After speaking to a friend of Ward's husband, Page Six reported the two started their affair on an Outward Bound trip to Machu Picchu in Peru in 2005 and later met surreptitiously (and repeatedly) in New York. The gossip page had previously reported the affair started only "about a year ago." But the tabloid corrected itself after talking to the once-bitter husband's friends, including this one:
"Imagine how you'd feel, to find out what was really happening when your wife went every other week to quote-unquote work in New York."
If Sulzberger cheated on his wife — which he did, unless he was secretly separated for three years — it's all the more absurd to definitively conclude, as Page Six did last time, that "Caroline Kennedy is innocent" of an affair with the Times scion. If Sulzberger would cheat on his wife, he'd cheat on his mistress. Think what you will about the Kennedy/Sulzberger dinner-party chatter, but this relationship has no bearing on its veracity.
Does the affair have any bearing on Sulzberger's ability to lead the Times Company, then? Not really; he's made enough professional mistakes to make his private foibles a sideshow. The company under his watch instituted its first major layoffs, saw its debt slide to junk status and tried, in a down market, to mortgage the headquarters building it constructed at great expense. Sulzberger over saw ill-advised share buybacks, dividend payments and dumb acquisitions on the business side and fabrication and war propaganda on the editorial side, etc. etc. etc.
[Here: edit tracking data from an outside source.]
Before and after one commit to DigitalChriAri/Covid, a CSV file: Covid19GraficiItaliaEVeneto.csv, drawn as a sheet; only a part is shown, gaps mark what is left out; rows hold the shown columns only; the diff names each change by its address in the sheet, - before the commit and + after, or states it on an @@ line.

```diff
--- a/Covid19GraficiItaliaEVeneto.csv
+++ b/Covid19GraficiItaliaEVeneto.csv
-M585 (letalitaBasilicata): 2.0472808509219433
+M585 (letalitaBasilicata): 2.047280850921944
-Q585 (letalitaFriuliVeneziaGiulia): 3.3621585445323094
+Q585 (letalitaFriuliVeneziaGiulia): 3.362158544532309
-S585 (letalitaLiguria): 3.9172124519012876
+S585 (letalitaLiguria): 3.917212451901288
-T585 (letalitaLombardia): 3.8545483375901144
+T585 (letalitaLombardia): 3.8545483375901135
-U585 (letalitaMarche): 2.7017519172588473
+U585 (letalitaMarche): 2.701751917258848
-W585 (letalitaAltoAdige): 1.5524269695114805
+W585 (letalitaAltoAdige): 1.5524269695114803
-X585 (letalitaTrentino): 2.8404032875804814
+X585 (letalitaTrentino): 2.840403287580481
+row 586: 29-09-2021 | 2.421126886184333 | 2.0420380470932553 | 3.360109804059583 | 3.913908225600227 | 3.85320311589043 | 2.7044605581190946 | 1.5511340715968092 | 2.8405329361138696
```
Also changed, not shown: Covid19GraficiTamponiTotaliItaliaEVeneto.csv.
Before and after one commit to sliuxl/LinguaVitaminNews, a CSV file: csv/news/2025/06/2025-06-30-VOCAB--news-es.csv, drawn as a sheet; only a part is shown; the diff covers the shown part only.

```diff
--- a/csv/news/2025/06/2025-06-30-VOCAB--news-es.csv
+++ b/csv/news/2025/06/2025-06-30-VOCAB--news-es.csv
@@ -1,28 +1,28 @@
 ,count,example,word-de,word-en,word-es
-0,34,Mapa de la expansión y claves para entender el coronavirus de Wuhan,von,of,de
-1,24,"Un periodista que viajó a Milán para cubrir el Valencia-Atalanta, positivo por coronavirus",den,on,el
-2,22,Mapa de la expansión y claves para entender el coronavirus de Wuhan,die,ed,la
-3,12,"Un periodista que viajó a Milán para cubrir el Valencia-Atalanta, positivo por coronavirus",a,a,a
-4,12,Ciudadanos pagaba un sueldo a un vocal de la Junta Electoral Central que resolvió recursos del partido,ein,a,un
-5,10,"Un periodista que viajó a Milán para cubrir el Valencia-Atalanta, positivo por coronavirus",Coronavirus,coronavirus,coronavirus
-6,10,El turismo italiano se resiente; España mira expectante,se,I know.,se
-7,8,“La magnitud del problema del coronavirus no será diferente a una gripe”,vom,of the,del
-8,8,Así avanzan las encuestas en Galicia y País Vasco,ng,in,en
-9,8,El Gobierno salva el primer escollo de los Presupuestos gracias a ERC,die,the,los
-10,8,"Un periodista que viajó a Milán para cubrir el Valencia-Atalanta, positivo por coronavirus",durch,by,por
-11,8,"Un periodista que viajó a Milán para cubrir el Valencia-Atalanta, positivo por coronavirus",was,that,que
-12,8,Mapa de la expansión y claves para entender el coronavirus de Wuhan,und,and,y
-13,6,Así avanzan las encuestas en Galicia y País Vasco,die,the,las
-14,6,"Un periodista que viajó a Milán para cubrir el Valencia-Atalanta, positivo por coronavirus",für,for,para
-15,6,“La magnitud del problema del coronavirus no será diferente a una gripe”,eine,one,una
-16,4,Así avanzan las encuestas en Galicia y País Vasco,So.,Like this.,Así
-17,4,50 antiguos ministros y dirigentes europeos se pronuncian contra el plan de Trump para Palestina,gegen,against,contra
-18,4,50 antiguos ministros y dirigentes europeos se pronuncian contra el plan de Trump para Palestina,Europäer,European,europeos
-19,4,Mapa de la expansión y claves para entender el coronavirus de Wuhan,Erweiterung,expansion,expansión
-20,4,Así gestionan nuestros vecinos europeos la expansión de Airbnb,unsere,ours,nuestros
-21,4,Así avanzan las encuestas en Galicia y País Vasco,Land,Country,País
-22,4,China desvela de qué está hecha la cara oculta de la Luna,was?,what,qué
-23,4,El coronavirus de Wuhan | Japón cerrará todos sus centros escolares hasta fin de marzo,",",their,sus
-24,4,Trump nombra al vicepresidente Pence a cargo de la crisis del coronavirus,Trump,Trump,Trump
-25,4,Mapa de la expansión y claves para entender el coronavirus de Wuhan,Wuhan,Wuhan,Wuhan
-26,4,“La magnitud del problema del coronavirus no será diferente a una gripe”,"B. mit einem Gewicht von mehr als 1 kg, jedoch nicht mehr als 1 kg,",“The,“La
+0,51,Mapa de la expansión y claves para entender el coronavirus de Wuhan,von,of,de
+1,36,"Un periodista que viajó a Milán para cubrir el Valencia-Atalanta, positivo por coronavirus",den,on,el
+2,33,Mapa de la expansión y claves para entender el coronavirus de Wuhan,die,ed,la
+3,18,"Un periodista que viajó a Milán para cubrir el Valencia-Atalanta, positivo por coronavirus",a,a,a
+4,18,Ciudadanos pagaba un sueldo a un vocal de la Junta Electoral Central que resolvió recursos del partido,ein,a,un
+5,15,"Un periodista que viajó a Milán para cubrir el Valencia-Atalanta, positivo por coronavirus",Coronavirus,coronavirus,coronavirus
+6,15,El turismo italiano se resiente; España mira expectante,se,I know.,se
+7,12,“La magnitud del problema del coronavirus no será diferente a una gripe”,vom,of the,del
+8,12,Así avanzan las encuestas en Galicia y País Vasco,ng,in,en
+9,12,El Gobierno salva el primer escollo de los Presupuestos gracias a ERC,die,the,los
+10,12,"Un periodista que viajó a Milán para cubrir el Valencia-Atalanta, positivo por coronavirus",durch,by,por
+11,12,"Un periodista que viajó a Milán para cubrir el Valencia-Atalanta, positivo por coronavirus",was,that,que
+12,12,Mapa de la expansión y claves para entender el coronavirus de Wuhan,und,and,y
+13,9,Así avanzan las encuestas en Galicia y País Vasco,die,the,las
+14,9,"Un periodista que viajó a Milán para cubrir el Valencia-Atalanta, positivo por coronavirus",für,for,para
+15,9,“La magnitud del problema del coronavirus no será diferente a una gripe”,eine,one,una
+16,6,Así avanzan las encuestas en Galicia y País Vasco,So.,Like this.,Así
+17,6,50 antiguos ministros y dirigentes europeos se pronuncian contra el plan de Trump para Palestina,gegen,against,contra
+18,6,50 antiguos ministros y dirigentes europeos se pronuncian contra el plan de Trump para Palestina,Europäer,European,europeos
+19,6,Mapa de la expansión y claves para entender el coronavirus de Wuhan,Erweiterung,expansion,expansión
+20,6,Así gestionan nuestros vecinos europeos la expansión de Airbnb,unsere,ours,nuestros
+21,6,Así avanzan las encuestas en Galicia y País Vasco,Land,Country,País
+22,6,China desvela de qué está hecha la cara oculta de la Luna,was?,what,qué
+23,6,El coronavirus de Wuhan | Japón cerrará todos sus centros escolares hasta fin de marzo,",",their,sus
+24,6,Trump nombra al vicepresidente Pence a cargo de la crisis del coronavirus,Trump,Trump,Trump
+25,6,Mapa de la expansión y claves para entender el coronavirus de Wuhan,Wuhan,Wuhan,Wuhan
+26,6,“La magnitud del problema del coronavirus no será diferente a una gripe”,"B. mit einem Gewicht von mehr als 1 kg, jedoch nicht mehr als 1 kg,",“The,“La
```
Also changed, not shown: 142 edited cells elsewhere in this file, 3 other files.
The Times publisher does get credit for avoiding the cliche of the mogul with a decades-younger galpal. Ward is 49, just eight years Sulzberger's junior.